Restate, word for word, each entry that follows, but skip its pictures.

Collected data entries
*-*-*

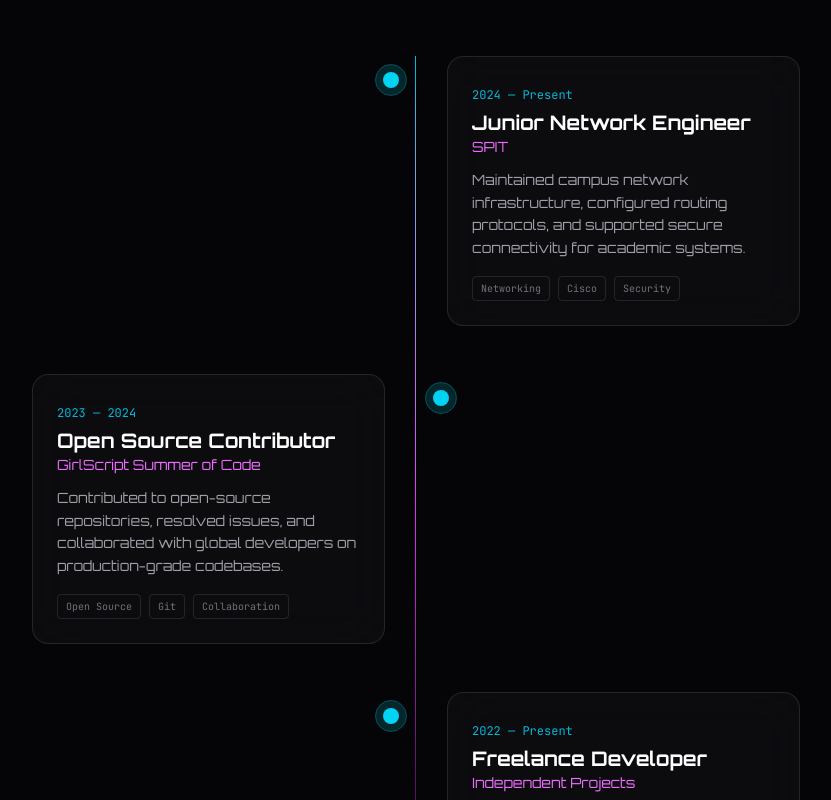
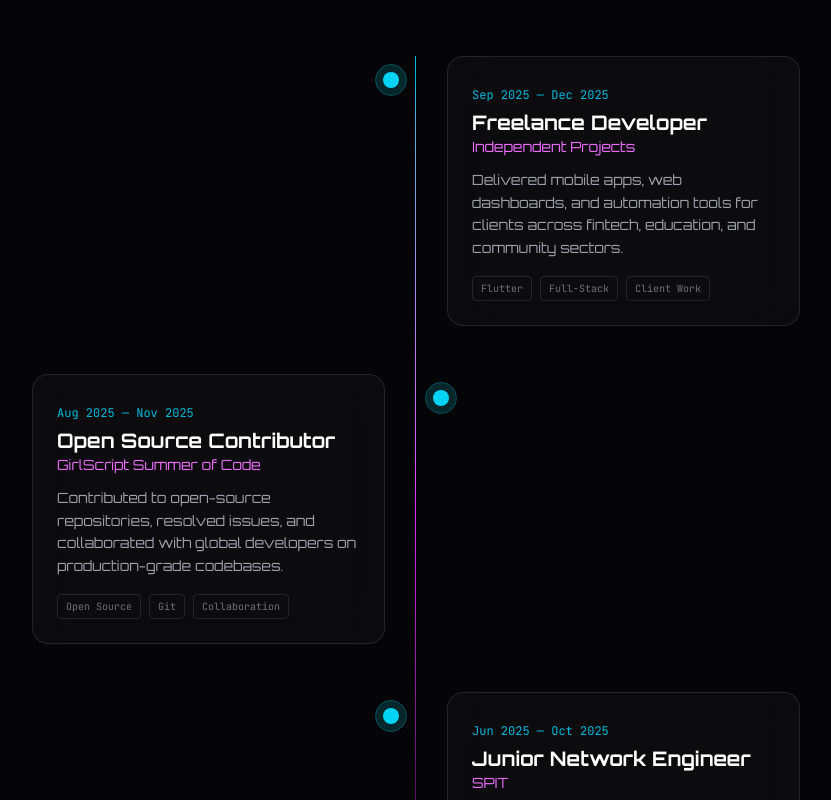
Before and after one commit to sparth292/parth-salunke-portfolio, a Next.js app: page / in a window 1280 px wide. Shown: the part 5620-6420 px from the top of the page, without its empty margins (224-1055 px from the left). Built offline with nearby package versions, Linux system fonts and the light colour scheme.

Commit message:
Experience Information changed

```diff
--- a/src/data/experience.ts
+++ b/src/data/experience.ts
@@ -9,30 +9,30 @@ export interface ExperienceItem {
 
 export const experience: ExperienceItem[] = [
   {
-    id: "spit",
-    role: "Junior Network Engineer",
-    org: "SPIT",
-    period: "2024 — Present",
+    id: "freelance",
+    role: "Freelance Developer",
+    org: "Independent Projects",
+    period: "Sep 2025 — Dec 2025",
     description:
-      "Maintained campus network infrastructure, configured routing protocols, and supported secure connectivity for academic systems.",
-    tags: ["Networking", "Cisco", "Security"],
+      "Delivered mobile apps, web dashboards, and automation tools for clients across fintech, education, and community sectors.",
+    tags: ["Flutter", "Full-Stack", "Client Work"],
   },
   {
     id: "gssoc",
     role: "Open Source Contributor",
     org: "GirlScript Summer of Code",
-    period: "2023 — 2024",
+    period: "Aug 2025 — Nov 2025",
     description:
       "Contributed to open-source repositories, resolved issues, and collaborated with global developers on production-grade codebases.",
     tags: ["Open Source", "Git", "Collaboration"],
   },
   {
-    id: "freelance",
-    role: "Freelance Developer",
-    org: "Independent Projects",
-    period: "2022 — Present",
+    id: "spit",
+    role: "Junior Network Engineer",
+    org: "SPIT",
+    period: "Jun 2025 — Oct 2025",
     description:
-      "Delivered mobile apps, web dashboards, and automation tools for clients across fintech, education, and community sectors.",
-    tags: ["Flutter", "Full-Stack", "Client Work"],
+      "Maintained campus network infrastructure, configured routing protocols, and supported secure connectivity for academic systems.",
+    tags: ["Networking", "Cisco", "Security"],
   },
 ];
```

*-*-*

> _WRITTEN SOLUTION_
Before and after one commit to sparth292/parth-salunke-portfolio, a Next.js app: page / in a window 1280 px wide. Shown: the part 5620-6420 px from the top of the page, without its empty margins (224-1055 px from the left). Built offline with nearby package versions, Linux system fonts and the light colour scheme.

Commit message:
Experience Information changed

```diff
--- a/src/data/experience.ts
+++ b/src/data/experience.ts
@@ -9,30 +9,30 @@ export interface ExperienceItem {
 
 export const experience: ExperienceItem[] = [
   {
-    id: "spit",
-    role: "Junior Network Engineer",
-    org: "SPIT",
-    period: "2024 — Present",
+    id: "freelance",
+    role: "Freelance Developer",
+    org: "Independent Projects",
+    period: "Sep 2025 — Dec 2025",
     description:
-      "Maintained campus network infrastructure, configured routing protocols, and supported secure connectivity for academic systems.",
-    tags: ["Networking", "Cisco", "Security"],
+      "Delivered mobile apps, web dashboards, and automation tools for clients across fintech, education, and community sectors.",
+    tags: ["Flutter", "Full-Stack", "Client Work"],
   },
   {
     id: "gssoc",
     role: "Open Source Contributor",
     org: "GirlScript Summer of Code",
-    period: "2023 — 2024",
+    period: "Aug 2025 — Nov 2025",
     description:
       "Contributed to open-source repositories, resolved issues, and collaborated with global developers on production-grade codebases.",
     tags: ["Open Source", "Git", "Collaboration"],
   },
   {
-    id: "freelance",
-    role: "Freelance Developer",
-    org: "Independent Projects",
-    period: "2022 — Present",
+    id: "spit",
+    role: "Junior Network Engineer",
+    org: "SPIT",
+    period: "Jun 2025 — Oct 2025",
     description:
-      "Delivered mobile apps, web dashboards, and automation tools for clients across fintech, education, and community sectors.",
-    tags: ["Flutter", "Full-Stack", "Client Work"],
+      "Maintained campus network infrastructure, configured routing protocols, and supported secure connectivity for academic systems.",
+    tags: ["Networking", "Cisco", "Security"],
   },
 ];
```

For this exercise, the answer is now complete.